■ What you have to do: The response must contain every line below in which "skills" appears.

■ Information shown:
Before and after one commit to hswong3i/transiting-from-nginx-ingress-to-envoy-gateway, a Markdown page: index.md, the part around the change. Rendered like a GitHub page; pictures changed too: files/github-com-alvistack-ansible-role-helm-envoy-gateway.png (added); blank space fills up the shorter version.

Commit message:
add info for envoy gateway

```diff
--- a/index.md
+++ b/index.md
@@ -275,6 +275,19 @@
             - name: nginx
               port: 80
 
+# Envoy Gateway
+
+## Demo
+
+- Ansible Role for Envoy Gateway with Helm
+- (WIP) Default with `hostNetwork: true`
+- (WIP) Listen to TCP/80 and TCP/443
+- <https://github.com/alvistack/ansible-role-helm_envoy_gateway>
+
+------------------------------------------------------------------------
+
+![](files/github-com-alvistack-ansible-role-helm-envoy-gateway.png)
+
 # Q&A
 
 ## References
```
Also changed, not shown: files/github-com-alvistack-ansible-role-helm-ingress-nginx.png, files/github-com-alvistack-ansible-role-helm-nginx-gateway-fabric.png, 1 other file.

* * *

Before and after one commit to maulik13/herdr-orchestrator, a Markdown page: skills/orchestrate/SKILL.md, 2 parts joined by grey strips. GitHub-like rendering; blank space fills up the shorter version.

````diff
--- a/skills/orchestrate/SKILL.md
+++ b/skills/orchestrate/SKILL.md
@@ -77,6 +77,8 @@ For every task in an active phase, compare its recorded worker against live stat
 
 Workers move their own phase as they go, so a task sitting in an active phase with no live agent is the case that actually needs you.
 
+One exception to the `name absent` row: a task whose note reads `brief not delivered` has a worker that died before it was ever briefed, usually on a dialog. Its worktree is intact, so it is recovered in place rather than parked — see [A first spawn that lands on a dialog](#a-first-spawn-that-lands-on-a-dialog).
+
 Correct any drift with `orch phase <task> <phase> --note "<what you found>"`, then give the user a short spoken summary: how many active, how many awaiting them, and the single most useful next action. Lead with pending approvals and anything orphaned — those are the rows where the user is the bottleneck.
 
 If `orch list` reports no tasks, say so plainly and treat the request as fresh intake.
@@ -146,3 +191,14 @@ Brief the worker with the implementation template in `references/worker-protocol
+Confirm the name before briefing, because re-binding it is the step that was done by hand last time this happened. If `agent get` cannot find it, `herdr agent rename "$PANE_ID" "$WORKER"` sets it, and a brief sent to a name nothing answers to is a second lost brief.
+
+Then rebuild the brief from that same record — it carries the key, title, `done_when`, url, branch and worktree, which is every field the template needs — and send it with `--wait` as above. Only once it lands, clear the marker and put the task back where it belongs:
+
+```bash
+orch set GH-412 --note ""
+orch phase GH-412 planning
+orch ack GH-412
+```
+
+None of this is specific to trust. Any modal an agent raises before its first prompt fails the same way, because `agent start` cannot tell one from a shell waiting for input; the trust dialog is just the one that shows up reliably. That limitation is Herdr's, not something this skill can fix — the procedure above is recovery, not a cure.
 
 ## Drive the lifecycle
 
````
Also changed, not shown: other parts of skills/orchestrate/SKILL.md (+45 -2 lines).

---

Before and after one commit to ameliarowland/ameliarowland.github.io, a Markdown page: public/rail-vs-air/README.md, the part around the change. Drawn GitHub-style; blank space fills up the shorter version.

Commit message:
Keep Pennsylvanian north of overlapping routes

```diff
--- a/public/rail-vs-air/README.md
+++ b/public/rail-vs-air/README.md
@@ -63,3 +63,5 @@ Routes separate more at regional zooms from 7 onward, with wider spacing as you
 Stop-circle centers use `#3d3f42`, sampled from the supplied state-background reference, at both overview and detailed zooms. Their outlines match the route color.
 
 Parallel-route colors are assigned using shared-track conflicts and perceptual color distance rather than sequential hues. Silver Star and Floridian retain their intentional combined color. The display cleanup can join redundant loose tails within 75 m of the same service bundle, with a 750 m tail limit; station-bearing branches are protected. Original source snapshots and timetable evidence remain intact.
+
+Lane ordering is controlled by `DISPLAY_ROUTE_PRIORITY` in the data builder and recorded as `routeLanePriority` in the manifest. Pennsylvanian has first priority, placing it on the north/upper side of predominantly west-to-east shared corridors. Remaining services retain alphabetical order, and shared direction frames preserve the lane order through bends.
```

■ Solution to this exercise:
Before and after one commit to maulik13/herdr-orchestrator, a Markdown page: skills/orchestrate/SKILL.md, 2 parts joined by grey strips. GitHub-like rendering; blank space fills up the shorter version.
--- a/skills/orchestrate/SKILL.md
+++ b/skills/orchestrate/SKILL.md
Also changed, not shown: other parts of skills/orchestrate/SKILL.md (+45 -2 lines).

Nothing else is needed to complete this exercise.